*** The input ***
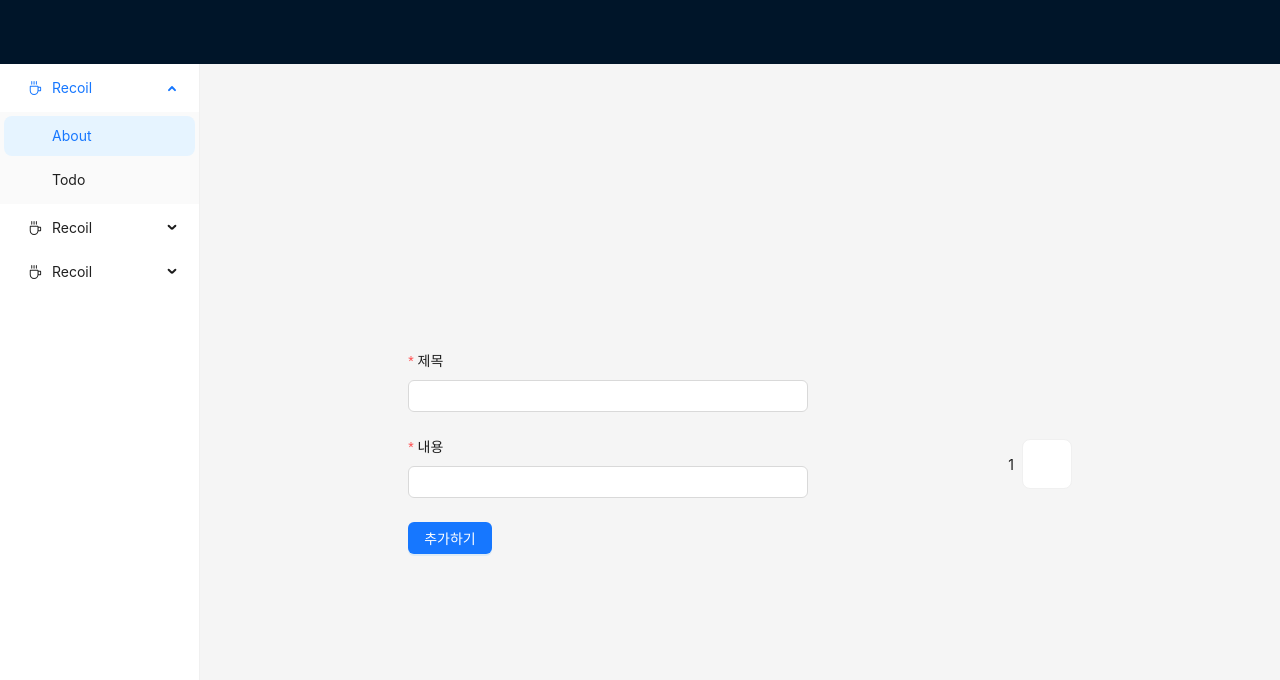
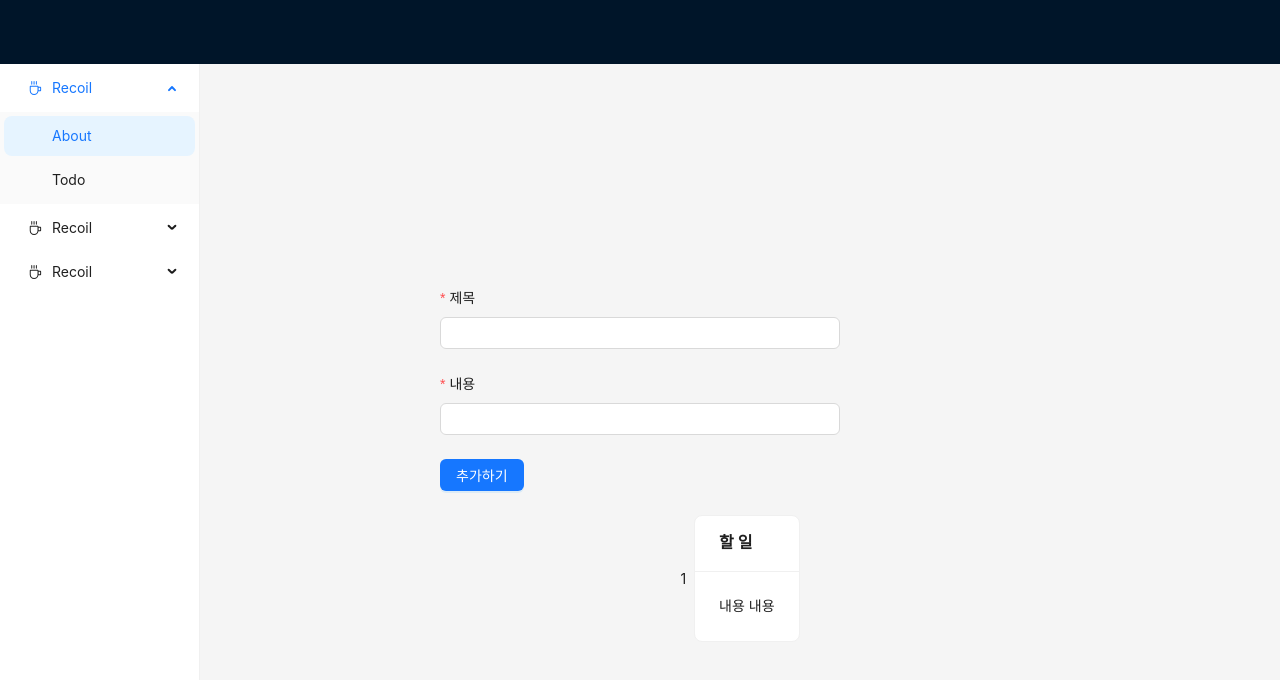
Before and after one commit to kordobby/tttodolist, a Next.js app: page /recoil/todo in a window 1280 px wide. Shown: the top 680 px of the page. Built offline with nearby package versions, Linux system fonts and the light colour scheme.

Commit message:
add. recoil todolist page

```diff
--- a/src/components/Recoil/RecoilForm.tsx
+++ b/src/components/Recoil/RecoilForm.tsx
@@ -1,5 +1,65 @@
+import { Button, Form, Input } from "antd";
+import { useRecoilState } from "recoil";
+import { todoState } from "./store/RecoilStore";
+
 const RecoilForm = () => {
-  return <></>;
+  const [form] = Form.useForm();
+  const title = Form.useWatch("title", form);
+  const contents = Form.useWatch("contents", form);
+  const [todoList, setTodoList] = useRecoilState(todoState);
+
+  const onAddTodo = () => {
+    setTodoList([...todoList, { title, contents }]);
+  };
+
+  return (
+    <Form
+      form={form}
+      name="recoil-todo"
+      labelCol={{ span: 6 }}
+      wrapperCol={{ span: 16 }}
+      onValuesChange={(changedValues, values) => {
+        console.log(values);
+      }}
+      layout="vertical"
+      style={{
+        width: 600,
+      }}
+      initialValues={{}}
+      autoComplete="off"
+      // labelAlign="left"
+    >
+      <Form.Item
+        label="제목"
+        name="title"
+        rules={[
+          {
+            required: true,
+            message: "오늘의 할 일은?",
+          },
+        ]}
+      >
+        <Input />
+      </Form.Item>
+      <Form.Item
+        label="내용"
+        name="contents"
+        rules={[
+          {
+            required: true,
+            message: "오늘의 할 일은?",
+          },
+        ]}
+      >
+        <Input />
+      </Form.Item>
+      <Form.Item label="">
+        <Button onClick={onAddTodo} type="primary" htmlType="submit">
+          추가하기
+        </Button>
+      </Form.Item>
+    </Form>
+  );
 };
 
 export default RecoilForm;
--- a/src/components/Recoil/RecoilList.tsx
+++ b/src/components/Recoil/RecoilList.tsx
@@ -1,4 +1,4 @@
-import { todoState } from "@/pages/recoil/todo";
+import { todoState } from "./store/RecoilStore";
 import { Card, Space } from "antd";
 import { FC } from "react";
 import { selector, useRecoilValue } from "recoil";
--- /dev/null
+++ b/src/components/Recoil/store/RecoilStore.ts
@@ -0,0 +1,11 @@
+import { atom } from "recoil";
+
+export const todoState = atom({
+  key: "todos",
+  default: [
+    {
+      title: "할 일",
+      contents: "내용 내용 ",
+    },
+  ],
+});
--- a/src/pages/recoil/todo/index.tsx
+++ b/src/pages/recoil/todo/index.tsx
@@ -1,83 +1,20 @@
 import { NextPage } from "next";
-import { Form, Input, Row, Button } from "antd";
-import { atom, useRecoilState } from "recoil";
+import { Row } from "antd";
 import RecoilList from "@/components/Recoil/RecoilList";
-
-export const todoState = atom({
-  key: "todos",
-  default: [
-    {
-      title: "",
-      contents: "",
-    },
-  ],
-});
+import RecoilForm from "@/components/Recoil/RecoilForm";
 
 const TodoPage: NextPage = () => {
-  const [form] = Form.useForm();
-  const title = Form.useWatch("title", form);
-  const contents = Form.useWatch("contents", form);
-  const [todoList, setTodoList] = useRecoilState(todoState);
-
-  const onAddTodo = () => {
-    setTodoList([...todoList, { title, contents }]);
-  };
-
   return (
     <Row
       style={{
         display: "flex",
         justifyContent: "center",
         alignItems: "center",
+        flexDirection: "column",
         height: "100vh",
       }}
     >
-      <Form
-        form={form}
-        name="recoil-todo"
-        labelCol={{ span: 6 }}
-        wrapperCol={{ span: 16 }}
-        onValuesChange={(changedValues, values) => {
-          console.log(values);
-        }}
-        layout="vertical"
-        style={{
-          width: 600,
-        }}
-        initialValues={{}}
-        autoComplete="off"
-        // labelAlign="left"
-      >
-        <Form.Item
-          label="제목"
-          name="title"
-          rules={[
-            {
-              required: true,
-              message: "오늘의 할 일은?",
-            },
-          ]}
-        >
-          <Input />
-        </Form.Item>
-        <Form.Item
-          label="내용"
-          name="contents"
-          rules={[
-            {
-              required: true,
-              message: "오늘의 할 일은?",
-            },
-          ]}
-        >
-          <Input />
-        </Form.Item>
-        <Form.Item label="">
-          <Button onClick={onAddTodo} type="primary" htmlType="submit">
-            추가하기
-          </Button>
-        </Form.Item>
-      </Form>
+      <RecoilForm />
       <RecoilList />
     </Row>
   );
```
*** End of The input ***
■ Exercise goal: Your copy should be the entries retyped exactly, with no images in it.

■ Solution to this problem:
Before and after one commit to kordobby/tttodolist, a Next.js app: page /recoil/todo in a window 1280 px wide. Shown: the top 680 px of the page. Built offline with nearby package versions, Linux system fonts and the light colour scheme.

Commit message:
add. recoil todolist page

```diff
--- a/src/components/Recoil/RecoilForm.tsx
+++ b/src/components/Recoil/RecoilForm.tsx
@@ -1,5 +1,65 @@
+import { Button, Form, Input } from "antd";
+import { useRecoilState } from "recoil";
+import { todoState } from "./store/RecoilStore";
+
 const RecoilForm = () => {
-  return <></>;
+  const [form] = Form.useForm();
+  const title = Form.useWatch("title", form);
+  const contents = Form.useWatch("contents", form);
+  const [todoList, setTodoList] = useRecoilState(todoState);
+
+  const onAddTodo = () => {
+    setTodoList([...todoList, { title, contents }]);
+  };
+
+  return (
+    <Form
+      form={form}
+      name="recoil-todo"
+      labelCol={{ span: 6 }}
+      wrapperCol={{ span: 16 }}
+      onValuesChange={(changedValues, values) => {
+        console.log(values);
+      }}
+      layout="vertical"
+      style={{
+        width: 600,
+      }}
+      initialValues={{}}
+      autoComplete="off"
+      // labelAlign="left"
+    >
+      <Form.Item
+        label="제목"
+        name="title"
+        rules={[
+          {
+            required: true,
+            message: "오늘의 할 일은?",
+          },
+        ]}
+      >
+        <Input />
+      </Form.Item>
+      <Form.Item
+        label="내용"
+        name="contents"
+        rules={[
+          {
+            required: true,
+            message: "오늘의 할 일은?",
+          },
+        ]}
+      >
+        <Input />
+      </Form.Item>
+      <Form.Item label="">
+        <Button onClick={onAddTodo} type="primary" htmlType="submit">
+          추가하기
+        </Button>
+      </Form.Item>
+    </Form>
+  );
 };
 
 export default RecoilForm;
--- a/src/components/Recoil/RecoilList.tsx
+++ b/src/components/Recoil/RecoilList.tsx
@@ -1,4 +1,4 @@
-import { todoState } from "@/pages/recoil/todo";
+import { todoState } from "./store/RecoilStore";
 import { Card, Space } from "antd";
 import { FC } from "react";
 import { selector, useRecoilValue } from "recoil";
--- /dev/null
+++ b/src/components/Recoil/store/RecoilStore.ts
@@ -0,0 +1,11 @@
+import { atom } from "recoil";
+
+export const todoState = atom({
+  key: "todos",
+  default: [
+    {
+      title: "할 일",
+      contents: "내용 내용 ",
+    },
+  ],
+});
--- a/src/pages/recoil/todo/index.tsx
+++ b/src/pages/recoil/todo/index.tsx
@@ -1,83 +1,20 @@
 import { NextPage } from "next";
-import { Form, Input, Row, Button } from "antd";
-import { atom, useRecoilState } from "recoil";
+import { Row } from "antd";
 import RecoilList from "@/components/Recoil/RecoilList";
-
-export const todoState = atom({
-  key: "todos",
-  default: [
-    {
-      title: "",
-      contents: "",
-    },
-  ],
-});
+import RecoilForm from "@/components/Recoil/RecoilForm";
 
 const TodoPage: NextPage = () => {
-  const [form] = Form.useForm();
-  const title = Form.useWatch("title", form);
-  const contents = Form.useWatch("contents", form);
-  const [todoList, setTodoList] = useRecoilState(todoState);
-
-  const onAddTodo = () => {
-    setTodoList([...todoList, { title, contents }]);
-  };
-
   return (
     <Row
       style={{
         display: "flex",
         justifyContent: "center",
         alignItems: "center",
+        flexDirection: "column",
         height: "100vh",
       }}
     >
-      <Form
-        form={form}
-        name="recoil-todo"
-        labelCol={{ span: 6 }}
-        wrapperCol={{ span: 16 }}
-        onValuesChange={(changedValues, values) => {
-          console.log(values);
-        }}
-        layout="vertical"
-        style={{
-          width: 600,
-        }}
-        initialValues={{}}
-        autoComplete="off"
-        // labelAlign="left"
-      >
-        <Form.Item
-          label="제목"
-          name="title"
-          rules={[
-            {
-              required: true,
-              message: "오늘의 할 일은?",
-            },
-          ]}
-        >
-          <Input />
-        </Form.Item>
-        <Form.Item
-          label="내용"
-          name="contents"
-          rules={[
-            {
-              required: true,
-              message: "오늘의 할 일은?",
-            },
-          ]}
-        >
-          <Input />
-        </Form.Item>
-        <Form.Item label="">
-          <Button onClick={onAddTodo} type="primary" htmlType="submit">
-            추가하기
-          </Button>
-        </Form.Item>
-      </Form>
+      <RecoilForm />
       <RecoilList />
     </Row>
   );
```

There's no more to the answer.